Supplied data below:

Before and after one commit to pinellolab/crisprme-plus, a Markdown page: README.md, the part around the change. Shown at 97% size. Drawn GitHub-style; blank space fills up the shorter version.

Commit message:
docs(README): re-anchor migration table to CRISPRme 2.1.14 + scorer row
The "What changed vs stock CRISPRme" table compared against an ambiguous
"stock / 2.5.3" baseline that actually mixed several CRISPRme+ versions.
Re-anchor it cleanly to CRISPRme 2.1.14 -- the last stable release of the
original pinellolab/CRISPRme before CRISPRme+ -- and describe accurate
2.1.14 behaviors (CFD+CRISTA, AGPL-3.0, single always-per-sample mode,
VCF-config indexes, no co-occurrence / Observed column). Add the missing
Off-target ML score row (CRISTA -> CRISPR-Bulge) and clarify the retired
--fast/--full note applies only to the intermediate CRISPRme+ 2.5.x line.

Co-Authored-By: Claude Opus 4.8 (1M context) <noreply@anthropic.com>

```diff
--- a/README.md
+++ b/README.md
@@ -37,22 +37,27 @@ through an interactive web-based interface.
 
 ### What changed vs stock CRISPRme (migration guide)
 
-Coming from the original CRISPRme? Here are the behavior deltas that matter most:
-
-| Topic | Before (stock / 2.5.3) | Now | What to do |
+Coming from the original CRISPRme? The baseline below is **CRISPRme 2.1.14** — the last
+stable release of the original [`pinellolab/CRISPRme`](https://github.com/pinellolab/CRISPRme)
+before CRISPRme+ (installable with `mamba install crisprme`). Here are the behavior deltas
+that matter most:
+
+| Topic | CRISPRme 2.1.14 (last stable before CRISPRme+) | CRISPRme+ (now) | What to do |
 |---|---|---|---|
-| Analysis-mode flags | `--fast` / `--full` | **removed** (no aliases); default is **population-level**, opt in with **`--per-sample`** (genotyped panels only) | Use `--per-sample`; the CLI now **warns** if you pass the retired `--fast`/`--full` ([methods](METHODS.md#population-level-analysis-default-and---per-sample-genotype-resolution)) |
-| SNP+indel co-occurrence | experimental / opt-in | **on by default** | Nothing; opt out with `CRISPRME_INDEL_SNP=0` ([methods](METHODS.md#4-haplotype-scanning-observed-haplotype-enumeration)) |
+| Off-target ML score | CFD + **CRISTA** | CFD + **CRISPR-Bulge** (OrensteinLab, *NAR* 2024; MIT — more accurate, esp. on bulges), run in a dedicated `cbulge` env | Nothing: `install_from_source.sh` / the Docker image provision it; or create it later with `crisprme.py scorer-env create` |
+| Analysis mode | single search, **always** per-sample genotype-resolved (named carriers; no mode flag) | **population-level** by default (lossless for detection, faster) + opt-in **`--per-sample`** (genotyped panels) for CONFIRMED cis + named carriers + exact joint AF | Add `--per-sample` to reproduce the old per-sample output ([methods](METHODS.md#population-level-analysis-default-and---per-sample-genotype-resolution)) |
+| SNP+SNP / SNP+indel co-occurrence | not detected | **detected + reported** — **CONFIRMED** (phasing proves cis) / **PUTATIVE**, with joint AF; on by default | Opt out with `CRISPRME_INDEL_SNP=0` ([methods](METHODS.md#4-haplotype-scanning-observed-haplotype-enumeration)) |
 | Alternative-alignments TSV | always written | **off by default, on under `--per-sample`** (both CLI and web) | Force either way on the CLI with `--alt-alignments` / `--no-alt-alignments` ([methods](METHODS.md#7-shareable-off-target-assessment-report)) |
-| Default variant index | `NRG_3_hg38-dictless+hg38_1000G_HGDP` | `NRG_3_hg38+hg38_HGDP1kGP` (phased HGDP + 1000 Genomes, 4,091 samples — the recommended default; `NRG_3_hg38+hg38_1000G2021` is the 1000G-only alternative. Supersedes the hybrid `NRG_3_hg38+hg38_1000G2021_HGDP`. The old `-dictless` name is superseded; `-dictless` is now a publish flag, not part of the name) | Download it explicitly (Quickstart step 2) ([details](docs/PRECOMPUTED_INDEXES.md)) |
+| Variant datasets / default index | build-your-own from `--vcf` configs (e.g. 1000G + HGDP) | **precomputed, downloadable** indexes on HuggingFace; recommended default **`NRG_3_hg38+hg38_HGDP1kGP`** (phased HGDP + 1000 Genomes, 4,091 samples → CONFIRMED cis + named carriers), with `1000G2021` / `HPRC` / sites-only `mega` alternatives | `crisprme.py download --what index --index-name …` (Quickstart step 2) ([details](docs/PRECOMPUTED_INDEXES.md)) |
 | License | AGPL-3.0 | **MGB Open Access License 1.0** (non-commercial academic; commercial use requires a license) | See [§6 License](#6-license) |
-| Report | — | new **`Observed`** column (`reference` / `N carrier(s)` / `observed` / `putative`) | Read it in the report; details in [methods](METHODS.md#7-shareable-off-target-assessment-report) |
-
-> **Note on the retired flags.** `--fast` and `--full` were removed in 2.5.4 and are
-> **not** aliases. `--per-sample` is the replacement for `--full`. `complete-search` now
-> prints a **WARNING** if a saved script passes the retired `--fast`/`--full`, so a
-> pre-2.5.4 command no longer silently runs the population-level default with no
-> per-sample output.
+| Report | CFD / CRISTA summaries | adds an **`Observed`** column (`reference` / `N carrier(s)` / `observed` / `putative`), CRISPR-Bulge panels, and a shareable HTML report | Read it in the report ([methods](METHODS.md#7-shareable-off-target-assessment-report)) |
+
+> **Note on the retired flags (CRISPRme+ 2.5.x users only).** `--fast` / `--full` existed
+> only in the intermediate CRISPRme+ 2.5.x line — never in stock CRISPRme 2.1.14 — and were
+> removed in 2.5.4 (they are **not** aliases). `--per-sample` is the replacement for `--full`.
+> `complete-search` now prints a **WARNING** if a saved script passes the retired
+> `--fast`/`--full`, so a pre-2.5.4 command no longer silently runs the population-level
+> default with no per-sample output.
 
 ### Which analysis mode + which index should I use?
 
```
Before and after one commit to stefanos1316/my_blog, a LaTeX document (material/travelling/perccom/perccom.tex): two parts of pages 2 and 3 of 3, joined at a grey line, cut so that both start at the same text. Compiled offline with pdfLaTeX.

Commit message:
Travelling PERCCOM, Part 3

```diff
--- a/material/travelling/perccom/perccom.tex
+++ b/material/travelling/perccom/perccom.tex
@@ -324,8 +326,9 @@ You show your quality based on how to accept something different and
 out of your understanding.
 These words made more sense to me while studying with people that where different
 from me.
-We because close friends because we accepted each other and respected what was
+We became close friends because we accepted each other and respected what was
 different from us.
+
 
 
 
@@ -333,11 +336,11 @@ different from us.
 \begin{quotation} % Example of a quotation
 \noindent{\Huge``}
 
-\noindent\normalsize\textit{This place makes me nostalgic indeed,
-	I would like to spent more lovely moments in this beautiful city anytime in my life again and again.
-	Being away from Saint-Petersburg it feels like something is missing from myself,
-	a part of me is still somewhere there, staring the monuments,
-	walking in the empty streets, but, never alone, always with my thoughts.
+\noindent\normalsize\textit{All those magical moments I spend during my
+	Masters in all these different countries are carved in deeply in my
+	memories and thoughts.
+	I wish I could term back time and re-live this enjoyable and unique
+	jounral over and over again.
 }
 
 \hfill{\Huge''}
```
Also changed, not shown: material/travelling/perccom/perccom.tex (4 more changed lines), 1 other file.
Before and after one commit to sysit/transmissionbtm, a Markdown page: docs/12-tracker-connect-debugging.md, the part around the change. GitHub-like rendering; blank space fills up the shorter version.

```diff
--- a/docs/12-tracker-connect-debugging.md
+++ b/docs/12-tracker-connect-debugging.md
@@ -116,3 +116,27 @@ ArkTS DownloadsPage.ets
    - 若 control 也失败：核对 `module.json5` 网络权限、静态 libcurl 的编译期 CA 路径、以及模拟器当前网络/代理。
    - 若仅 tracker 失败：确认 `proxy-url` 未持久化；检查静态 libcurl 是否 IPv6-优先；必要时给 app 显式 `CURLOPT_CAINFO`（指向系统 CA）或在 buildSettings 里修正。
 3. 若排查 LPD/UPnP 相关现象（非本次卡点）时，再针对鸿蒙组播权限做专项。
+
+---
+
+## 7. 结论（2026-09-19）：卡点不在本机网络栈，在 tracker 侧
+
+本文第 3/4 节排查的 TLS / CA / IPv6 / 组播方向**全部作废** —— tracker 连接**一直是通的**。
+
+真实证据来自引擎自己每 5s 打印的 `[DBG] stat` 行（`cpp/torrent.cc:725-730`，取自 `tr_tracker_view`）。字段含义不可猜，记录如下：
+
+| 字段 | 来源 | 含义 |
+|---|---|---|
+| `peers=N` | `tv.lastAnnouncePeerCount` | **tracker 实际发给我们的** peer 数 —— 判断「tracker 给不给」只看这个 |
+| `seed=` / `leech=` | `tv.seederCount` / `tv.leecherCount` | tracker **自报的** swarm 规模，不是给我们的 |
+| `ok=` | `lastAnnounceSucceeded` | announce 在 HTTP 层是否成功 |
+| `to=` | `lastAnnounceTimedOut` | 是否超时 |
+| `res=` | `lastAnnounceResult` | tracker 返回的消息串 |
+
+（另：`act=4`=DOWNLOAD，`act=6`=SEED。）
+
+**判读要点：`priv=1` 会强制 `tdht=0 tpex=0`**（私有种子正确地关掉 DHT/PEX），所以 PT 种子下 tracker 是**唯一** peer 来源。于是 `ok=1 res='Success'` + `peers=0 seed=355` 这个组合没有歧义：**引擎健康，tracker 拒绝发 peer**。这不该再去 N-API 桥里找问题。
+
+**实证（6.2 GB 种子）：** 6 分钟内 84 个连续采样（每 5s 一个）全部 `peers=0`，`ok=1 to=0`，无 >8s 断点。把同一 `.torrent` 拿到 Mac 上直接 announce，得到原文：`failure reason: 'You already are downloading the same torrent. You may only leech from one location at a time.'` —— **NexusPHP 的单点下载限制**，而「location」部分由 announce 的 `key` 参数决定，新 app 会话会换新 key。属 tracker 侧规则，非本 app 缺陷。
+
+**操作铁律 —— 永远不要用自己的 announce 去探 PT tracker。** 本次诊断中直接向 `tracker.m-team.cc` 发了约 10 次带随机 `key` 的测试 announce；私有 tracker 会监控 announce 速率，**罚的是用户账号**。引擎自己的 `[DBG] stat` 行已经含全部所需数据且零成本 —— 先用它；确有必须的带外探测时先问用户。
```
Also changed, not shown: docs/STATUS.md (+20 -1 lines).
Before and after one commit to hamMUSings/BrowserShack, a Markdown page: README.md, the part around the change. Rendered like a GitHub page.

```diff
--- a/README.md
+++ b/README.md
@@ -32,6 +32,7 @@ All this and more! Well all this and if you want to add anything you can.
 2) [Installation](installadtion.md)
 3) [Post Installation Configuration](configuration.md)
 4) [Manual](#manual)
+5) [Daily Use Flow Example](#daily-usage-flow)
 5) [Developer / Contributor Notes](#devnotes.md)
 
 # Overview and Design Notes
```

End of Supplied data.

• [What to produce]: Please print the records above exactly from their first line. End with the line containing "docs(README): re-anchor migration", and include it.

• [Reply to the task]:
Before and after one commit to pinellolab/crisprme-plus, a Markdown page: README.md, the part around the change. Shown at 97% size. Drawn GitHub-style; blank space fills up the shorter version.

Commit message:
docs(README): re-anchor migration table to CRISPRme 2.1.14 + scorer row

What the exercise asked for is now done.